Mass Shootings: When Will it End?

Within 2023 alone, 22 mass shootings have been reported. Does the problem lie with the guns, or the people?


Zedembee, CC BY-SA 4.0 , via Wikimedia Commons

A memorial of the Monterey Park shooting this January.

“Guns don’t kill people, people kill people.” A statement so many people like to throw into any sort of debate over gun regulations and shootings.

Many protests have also occurred to bring awareness to the lack of gun regulation in the US.

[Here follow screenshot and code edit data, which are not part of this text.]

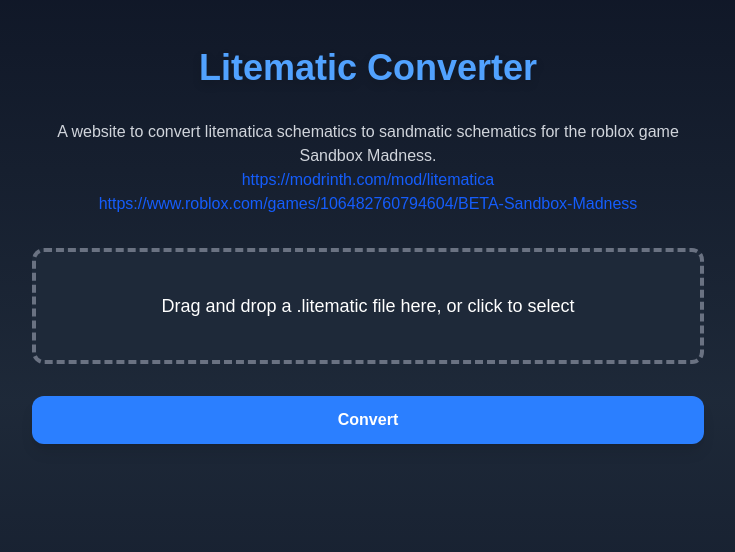
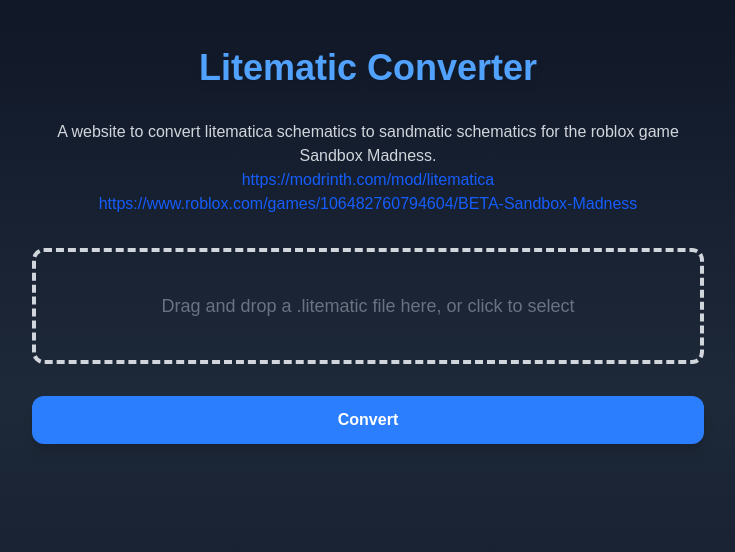
Before and after one commit to Bknibb/litematic-converter, a Next.js app: page / in a window 1280 px wide. Shown: the top 552 px of the page, without its empty margins (272-1007 px from the left). Built offline with nearby package versions, Linux system fonts and the light colour scheme.

Commit message:
improve dropzone and add copied alert

```diff
--- a/app/page.tsx
+++ b/app/page.tsx
@@ -121,11 +121,14 @@
       return;
     }
     setOutput(compressedB64);
-    //setOutput(result);
   };
 
   const handleCopy = () => {
     navigator.clipboard.writeText(output);
+    setAlert({
+      message: 'Output copied to clipboard!',
+      type: 'success',
+    })
   };
 
   return (
@@ -145,14 +148,20 @@
 
         <div
           {...getRootProps()}
-          className={`border-4 border-dashed rounded-xl p-10 text-center transition-colors duration-300 cursor-pointer ${
-            isDragActive ? 'border-blue-400 bg-gray-700' : 'border-gray-500 bg-gray-800'
-          }`}
+          className={`border-4 border-dashed rounded-xl p-10 text-center transition-colors duration-300 cursor-pointer
+            ${isDragActive
+              ? 'border-blue-500 bg-blue-500/20 text-blue-700'
+              : fileName
+              ? 'border-green-500 bg-green-500/20 text-green-700'
+              : 'border-gray-300 text-gray-500'}
+          `}
         >
           <input {...getInputProps()} accept=".litematic"/>
           <p className="text-lg">
             {isDragActive
               ? 'Drop the .litematic file here...'
+              : fileName
+              ? 'Selected file: ' + fileName
               : 'Drag and drop a .litematic file here, or click to select'}
           </p>
         </div>
```
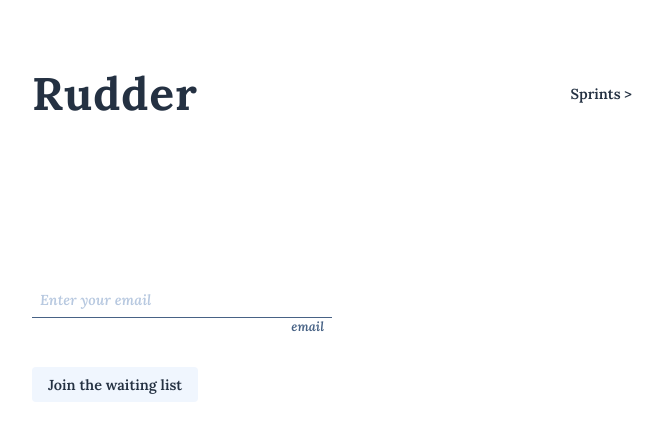
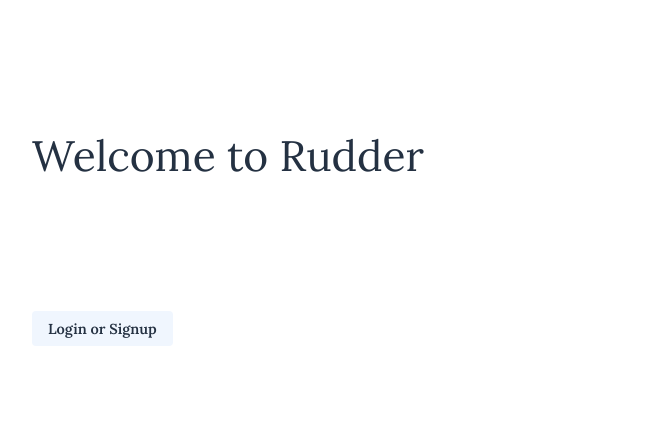
Before and after one commit to taylorlaekeman/rudder-ui, a React (Create React App) app: page /sprints/new in a window 1280 px wide. Shown: the top 440 px of the page, without its empty margins (308-971 px from the left). Built offline with nearby package versions, Linux system fonts and the light colour scheme.

Commit message:
add auth

```diff
--- a/package.json
+++ b/package.json
@@ -4,6 +4,7 @@
   "private": true,
   "dependencies": {
     "@apollo/client": "^3.0.2",
+    "@auth0/auth0-react": "^1.0.0",
     "@testing-library/jest-dom": "^4.2.4",
     "@testing-library/react": "^9.5.0",
     "@testing-library/user-event": "^7.2.1",
--- a/src/App.tsx
+++ b/src/App.tsx
@@ -1,27 +1,103 @@
-import { ApolloClient, ApolloProvider, InMemoryCache } from '@apollo/client';
-import React from 'react';
+import {
+  ApolloClient,
+  ApolloProvider,
+  createHttpLink,
+  InMemoryCache,
+} from '@apollo/client';
+import { setContext } from '@apollo/client/link/context';
+import { Auth0Provider } from '@auth0/auth0-react';
+import React, { FunctionComponent, useEffect, useState } from 'react';
 import { BrowserRouter as Router } from 'react-router-dom';
-import { ThemeProvider } from 'styled-components';
+import styled, { ThemeProvider } from 'styled-components';
 
+import LoadingIndicator from 'components/LoadingIndicator';
+import useAuth from 'hooks/useAuth';
 import settings from 'settings';
 import GlobalStyles from 'styles/GlobalStyle';
 import theme from 'styles/theme';
+import Login from 'views/Login';
 import Rudder from 'views/Rudder';
 
-const client = new ApolloClient({
+const App: FunctionComponent = () => (
+  <Auth0Provider
+    audience={settings.AUTH_AUDIENCE}
+    clientId={settings.AUTH_CLIENT}
+    domain={settings.AUTH_DOMAIN}
+    redirectUri={settings.AUTH_REDIRECT}
+  >
+    <ThemeProvider theme={theme}>
+      <GlobalStyles />
+      <AuthenticatedApp />
+    </ThemeProvider>
+  </Auth0Provider>
+);
+
+const AuthenticatedApp: FunctionComponent = () => {
+  const [token, setToken] = useState('');
+  const { isAuthenticated, saveToken } = useAuth();
+
+  useEffect(() => {
+    if (isAuthenticated) saveToken(setToken);
+    else setToken('');
+  }, [isAuthenticated, saveToken, setToken]);
+
+  const client = getClient(token);
+
+  if (!isAuthenticated)
+    return (
+      <Wrapper>
+        <Main>
+          <Login />
+        </Main>
+      </Wrapper>
+    );
+
+  if (!token)
+    return (
+      <Wrapper>
+        <Main>
+          <LoadingIndicator />
+        </Main>
+      </Wrapper>
+    );
+
+  return (
+    <ApolloProvider client={client}>
+      <Router>
+        <Rudder />
+      </Router>
+    </ApolloProvider>
+  );
+};
+
+const getClient = (token: string) => {
+  return new ApolloClient({
+    link: getAuthLink(token).concat(httpLink),
+    cache: new InMemoryCache(),
+  });
+};
+
+const getAuthLink = (token: string) =>
+  setContext((_, { headers }) => ({
+    headers: {
+      ...headers,
+      authorization: token ? `Bearer ${token}` : '',
+    },
+  }));
+
+const httpLink = createHttpLink({
   uri: `${settings.API_URL}/graphql`,
-  cache: new InMemoryCache(),
 });
 
-const App: React.FunctionComponent = () => (
-  <ApolloProvider client={client}>
-    <Router>
-      <ThemeProvider theme={theme}>
-        <GlobalStyles />
-        <Rudder />
-      </ThemeProvider>
-    </Router>
-  </ApolloProvider>
-);
+const Wrapper = styled.article`
+  align-items: center;
+  display: flex;
+  flex-direction: column;
+  padding: 64px;
+`;
+
+const Main = styled.main`
+  ${({ theme: appTheme }) => appTheme.pageSize}
+`;
 
 export default App;
--- a/src/components/Button.tsx
+++ b/src/components/Button.tsx
@@ -45,6 +45,7 @@ const StyledButton = styled.button<{
   border: none;
   border-radius: 4px;
   color: ${({ theme }) => theme.colours.text.button.normal};
+  cursor: pointer;
   display: flex;
   grid-area: ${({ $area }) => $area};
   padding: 8px 16px;
--- /dev/null
+++ b/src/hooks/useAuth.ts
@@ -0,0 +1,39 @@
+import { useAuth0 } from '@auth0/auth0-react';
+
+import settings from 'settings';
+
+const useAuth = (): {
+  isAuthenticated: boolean;
+  login: { (): void };
+  logout: { (): void };
+  saveToken: { (storeToken: { (token: string): void }): void };
+} => {
+  const {
+    getAccessTokenSilently,
+    isAuthenticated,
+    loginWithRedirect,
+    logout: auth0Logout,
+  } = useAuth0();
+
+  const login = () => {
+    loginWithRedirect();
+  };
+
+  const logout = () => {
+    auth0Logout({ returnTo: settings.AUTH_REDIRECT });
+  };
+
+  const saveToken = async (storeToken: { (token: string): void }) => {
+    const token = await getAccessTokenSilently();
+    storeToken(token);
+  };
+
+  return {
+    isAuthenticated,
+    login,
+    logout,
+    saveToken,
+  };
+};
+
+export default useAuth;
--- a/src/hooks.ts
+++ b/src/hooks/useDebounce.ts
@@ -1,9 +1,6 @@
 import { useEffect, useState } from 'react';
 
-export function useDebounce(
-  value: string | number,
-  delay: number
-): string | number {
+function useDebounce(value: string | number, delay: number): string | number {
   const [debouncedValue, setDebouncedValue] = useState(value);
 
   useEffect(() => {
@@ -19,6 +16,4 @@ export function useDebounce(
   return debouncedValue;
 }
 
-export default {
-  useDebounce,
-};
+export default useDebounce;
--- a/src/settings.ts
+++ b/src/settings.ts
@@ -1,6 +1,10 @@
 export default {
   API_URL: 'https://api.rudder.to',
   ANALYTICS_API_KEY: 'a4b20cdb0e45ee8b14efdf60742be330',
+  AUTH_AUDIENCE: 'https://api.rudder.to',
+  AUTH_CLIENT: 'c2jIp6E4ilbr8pzqnVcQMKVtsp6sL2Zg',
+  AUTH_DOMAIN: 'rudder.us.auth0.com',
+  AUTH_REDIRECT: 'https://rudder.to',
   featureFlags: {
     IS_BYPASSING_WAITING_LIST: false,
     IS_REPORTING_METRICS: true,
--- a/src/styles/font.ts
+++ b/src/styles/font.ts
@@ -19,6 +19,12 @@ const font = {
     font-weight: 400;
     text-align: left;
   `,
+  extraLarge: css`
+    font-family: 'Lora', serif;
+    font-size: 2.8rem;
+    font-weight: 400;
+    text-align: left;
+  `,
   subtitle: css`
     font-family: 'Raleway', sans-serif;
     font-size: 1.3rem;
--- a/src/views/Goal.tsx
+++ b/src/views/Goal.tsx
@@ -8,7 +8,7 @@ import Input, { BACKSPACE } from 'components/Form/Input';
 import LoadingIndicator from 'components/LoadingIndicator';
 import Checkmark from 'components/icons/Checkmark';
 import { Goal as GoalType } from 'types';
-import { useDebounce } from 'hooks';
+import useDebounce from 'hooks/useDebounce';
 
 const Goal: FunctionComponent<propTypes> = ({
   goal,
--- a/src/views/Header.tsx
+++ b/src/views/Header.tsx
@@ -2,10 +2,12 @@ import React, { FunctionComponent } from 'react';
 import { useRouteMatch } from 'react-router-dom';
 import styled from 'styled-components';
 
+import Button from 'components/Button';
 import Link from 'components/Link';
+import useAuth from 'hooks/useAuth';
 
 const StyledHeader = styled.header`
-  align-items: center;
+  align-items: baseline;
   display: flex;
   justify-content: space-between;
   margin-bottom: 32px;
@@ -25,9 +27,15 @@ const Heading = styled.h1`
 
 const Header: FunctionComponent = () => {
   const match = useRouteMatch('/');
+  const { isAuthenticated, logout } = useAuth();
   return (
     <StyledHeader>
       <Heading>Rudder</Heading>
+      {isAuthenticated && (
+        <Button isPlain onClick={logout}>
+          Logout
+        </Button>
+      )}
       {!match?.isExact && <Link to="/">Sprints &gt;</Link>}
     </StyledHeader>
   );
--- /dev/null
+++ b/src/views/Login.tsx
@@ -0,0 +1,24 @@
+import React, { FunctionComponent } from 'react';
+import styled from 'styled-components';
+
+import Button from 'components/Button';
+import useAuth from 'hooks/useAuth';
+
+const Login: FunctionComponent = () => {
+  const { login } = useAuth();
+
+  return (
+    <>
+      <Text>Welcome to Rudder</Text>
+      <Button onClick={login}>Login or Signup</Button>
+    </>
+  );
+};
+
+const Text = styled.h2`
+  margin-bottom: 128px;
+  margin-top: 64px;
+  ${({ theme }) => theme.font.extraLarge}
+`;
+
+export default Login;
--- a/src/views/Rudder.tsx
+++ b/src/views/Rudder.tsx
@@ -26,11 +26,20 @@ const Rudder: FunctionComponent = () => {
     analytics.logVisit();
   }, []);
 
+  if (!settings.featureFlags.IS_BYPASSING_WAITING_LIST)
     return (
       <Wrapper>
         <Header />
         <Main>
-        {settings.featureFlags.IS_BYPASSING_WAITING_LIST ? (
+          <WaitingListSignup />
+        </Main>
+      </Wrapper>
+    );
+
+  return (
+    <Wrapper>
+      <Header />
+      <Main>
         <Switch>
           <Route path="/sprints/new">
             <SprintCreator />
@@ -42,9 +51,6 @@ const Rudder: FunctionComponent = () => {
             <Sprints />
           </Route>
         </Switch>
-        ) : (
-          <WaitingListSignup />
-        )}
       </Main>
     </Wrapper>
   );
```
Also changed, not shown: 1 other file (tests, documents, lock files or other folders). Lines whose indentation alone changed are shown as unchanged.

Allen, Texas. Henryetta, Oklahoma. Dadeville, Alabama. Louisville, Kentucky. Monterey Park, California. What do all these cities have in common? They are only a few of the many US areas to be victim to mass shootings within only the last five months. Since the beginning of 2023, the United States has been devastated by twenty-two mass killings, as of May 7th. And according to a database kept by USA Today, nearly 3,000 people have lost their lives in 553 high-profile shootings since 2006. This doesn’t even account for the shootings that happen on the daily all around the country, which are compiled in a list in the Gun Violence Archive. The news sugarcoats it, sending thoughts and prayers to families who may never see their loved ones again, promising that the problem will be stopped as soon as possible. But what really happens?

What is a mass shooting, exactly? The National Mass Violence Victimization Resource Center (NMVVRC) says that “there is no universal definition of mass violence crimes, mass murders, or mass killings… [and] the lack of a consistent definition can be confusing[.]” Many news sources, police forces, and first responders often classify a shooting as a “mass killing” if four or more people are killed, not including the shooter themselves. This means that those 22 mass shootings aren’t anywhere near the total number of shootings in 2023 alone. ABC News reports 202 shootings across the US since January, meaning there have been more shootings than days in 2023.

A quick recap of not even a handful of mass US shootings this year (list provided by AP News):

  • January 21 (Monterey Park, California): A 72-year-old man shot and killed 11 people, as well as injuring 9 others, at a Lunar New Year celebration. The man later supposedly fatally shot himself.
  • January 23 (Half Moon Bay, California): In two back-to-back shootings, a man killed 7 people in Northern CA mushroom farms. He is facing charges from authorities.
  • March 27 (Nashville, Tennessee): Five people (3 students, 2 teachers) were killed in a private Christian school. Police forces later killed the shooter, who was identified as a former student of that same school.
  • April 10 (Louisville, Kentucky): An employee of the Old National Bank killed 5 and injured 8 people while simultaneously livestreaming the shooting. He was later killed by police.
  • April 15 (Dadeville, Alabama): 2 teens and a 20-year-old man were arrested on the charges of mass shooting at a Sweet 16 birthday party, where 4 were killed and 36 were injured by gunshots.
  • April 18 (Bowdoin, Maine): A man recently released from prison was charged on the account of killing 4 people in their own home, as well as injuring 3 others.
  • April 28 (Cleveland, Texas): A family of 5 was murdered by their neighbor, who was later arrested.
  • April 30 (Henryetta, Oklahoma): A convicted sex offender shot and killed his wife, her 3 children, and 2 of her friends before hiding their bodies and fatally shooting himself to escape charges.
  • May 6 (Allen, Texas): 8 were killed and 7 were wounded in an outdoor shooting. The gunman was killed by police forces.

Within five months, 55 people have been killed and 63 have been injured in mass shootings, from these 9 incidents listed alone.

Only in America can someone walk into a supermarket such as this and buy a rifle.

Where does the problem lie? When does the killing end? World Population Review reports that the United States holds the highest ratio of private gun ownership in the world, with 120.5 privately-owned guns to every 100 citizens. Canada, on the other hand, has very strict regulations on private gun ownership, prohibiting over 1,500 types of firearms as of May 2020. The country has had only 4 mass shootings since 1999, as recorded by Wisevoter. And while not unlimited, the United States has the loosest gun laws in the world, as stated in a comparison by PBS.

One mass shooting was enough for New Zealand, Norway, the United Kingdom, and Australia to implement stricter gun ownership laws, according to Time Magazine, heavily restricting to nearly eradicating entirely the ability to own any sort of assault rifle. Meanwhile, an American citizen can simply walk into a Walmart and purchase almost any type of gun with little to no question. And we wonder why so many people die in mass shootings.

But people kill people, right?